Segment Start: MATERIAL FOR THIS TASK

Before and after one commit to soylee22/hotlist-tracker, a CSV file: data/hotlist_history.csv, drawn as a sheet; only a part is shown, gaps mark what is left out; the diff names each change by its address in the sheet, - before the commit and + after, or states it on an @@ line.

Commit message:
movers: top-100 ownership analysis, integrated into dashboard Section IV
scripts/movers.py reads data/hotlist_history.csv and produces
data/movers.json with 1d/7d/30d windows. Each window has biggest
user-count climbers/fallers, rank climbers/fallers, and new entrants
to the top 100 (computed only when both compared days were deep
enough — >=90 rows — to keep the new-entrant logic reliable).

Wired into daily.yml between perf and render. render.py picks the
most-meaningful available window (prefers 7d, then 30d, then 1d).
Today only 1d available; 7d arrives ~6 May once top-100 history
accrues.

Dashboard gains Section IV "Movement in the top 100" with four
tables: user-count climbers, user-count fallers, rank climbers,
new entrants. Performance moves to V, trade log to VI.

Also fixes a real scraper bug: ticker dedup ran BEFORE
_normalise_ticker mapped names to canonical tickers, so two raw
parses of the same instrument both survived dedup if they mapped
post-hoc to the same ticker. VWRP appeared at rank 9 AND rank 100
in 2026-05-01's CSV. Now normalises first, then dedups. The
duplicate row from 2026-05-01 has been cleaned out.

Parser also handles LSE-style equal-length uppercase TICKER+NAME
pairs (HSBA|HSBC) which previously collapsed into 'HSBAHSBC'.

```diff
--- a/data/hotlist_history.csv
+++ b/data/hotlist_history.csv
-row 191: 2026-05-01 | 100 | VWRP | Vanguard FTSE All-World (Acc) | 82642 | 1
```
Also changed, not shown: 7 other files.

Segment End: MATERIAL FOR THIS TASK

> [TO DO]
Each record needs to be copied out again, letter for letter.

> [YOUR SOLUTION]
Before and after one commit to soylee22/hotlist-tracker, a CSV file: data/hotlist_history.csv, drawn as a sheet; only a part is shown, gaps mark what is left out; the diff names each change by its address in the sheet, - before the commit and + after, or states it on an @@ line.

Commit message:
movers: top-100 ownership analysis, integrated into dashboard Section IV
scripts/movers.py reads data/hotlist_history.csv and produces
data/movers.json with 1d/7d/30d windows. Each window has biggest
user-count climbers/fallers, rank climbers/fallers, and new entrants
to the top 100 (computed only when both compared days were deep
enough — >=90 rows — to keep the new-entrant logic reliable).

Wired into daily.yml between perf and render. render.py picks the
most-meaningful available window (prefers 7d, then 30d, then 1d).
Today only 1d available; 7d arrives ~6 May once top-100 history
accrues.

Dashboard gains Section IV "Movement in the top 100" with four
tables: user-count climbers, user-count fallers, rank climbers,
new entrants. Performance moves to V, trade log to VI.

Also fixes a real scraper bug: ticker dedup ran BEFORE
_normalise_ticker mapped names to canonical tickers, so two raw
parses of the same instrument both survived dedup if they mapped
post-hoc to the same ticker. VWRP appeared at rank 9 AND rank 100
in 2026-05-01's CSV. Now normalises first, then dedups. The
duplicate row from 2026-05-01 has been cleaned out.

Parser also handles LSE-style equal-length uppercase TICKER+NAME
pairs (HSBA|HSBC) which previously collapsed into 'HSBAHSBC'.

```diff
--- a/data/hotlist_history.csv
+++ b/data/hotlist_history.csv
-row 191: 2026-05-01 | 100 | VWRP | Vanguard FTSE All-World (Acc) | 82642 | 1
```
Also changed, not shown: 7 other files.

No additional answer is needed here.